The U.S. Department of the Interior's National Park Service announced that it intends to award a $99,700 cooperative agreement to the Northland College of Ashland, Wisconsin, for early detection and control of invasive mussels at the Apostle Islands National Lakeshore.

The agency description of the grant states: “Northland College is a member of the Cooperative Ecosystem Studies Unit in the Great Lakes Northern Forest. The objective of this agreement is to determine the extent of exotic invasive zebra mussel infestation within and adjacent to the park, including working closely with the Red Cliff tribe to survey areas of concern within coastal areas of the Red Cliff reservation, threats to native mussel populations and pilot manual control efforts. Zebra and quagga mussels have drastic impacts on the ecological and economic health of freshwater systems.”

Previously thought unable to establish in most of Lake Superior, in 2015, zebra mussels were discovered in the Apostle Islands National Lakeshore.

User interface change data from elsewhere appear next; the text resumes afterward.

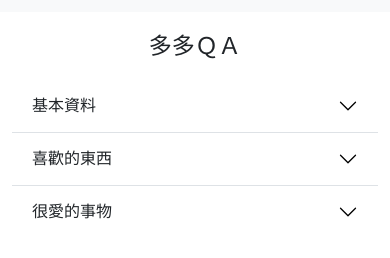
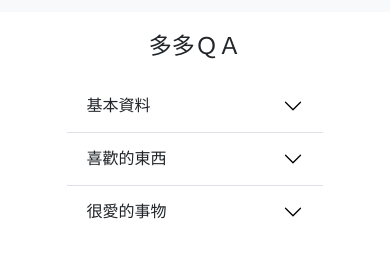
Before and after one commit to LiTingChuang/GTMtest, a plain HTML site: page QAPage.html in a window 390 px wide. Shown: the part 58-316 px from the top of the page. Drawn offline with nearby package versions, Linux system fonts and the light colour scheme.

Commit message:
20220729-colWidthFix2

```diff
--- a/QAPage.html
+++ b/QAPage.html
@@ -90,10 +90,10 @@
     </div>
     <div
       class="container"
-      style="border-color: gray; border: 10px; width: auto"
+      style="border-color: gray; border: 10px; width: 90%;"
     >
-      <div class="row">
-        <div class="col-md-12 col-sm-12">
+      <div class="row  justify-content-center">
+        <div class="col-md-12 col-sm-12" style="width: 80%;">
           <div class="accordion accordion-flush" id="accordionFlushExample">
             <div class="accordion-item">
               <h2 class="accordion-header" id="flush-headingOne">
```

The public purpose is to gain new knowledge provided through research and related results dissemination to not only the scientific community, but to the general public, tribal and agency staff and other local entities. Zebra mussels are a serious threat to the aquatic environment.

Commercial and sport fishing are very important to the local, including tribal, economy and could be impacted by zebra mussel infestation. The National Park Service’s involvement is jointly developing the scope of activities, goals, locations, and technical and logistical assistance, along with safety training, park orientation to park resources, and review and coordination of the final reports.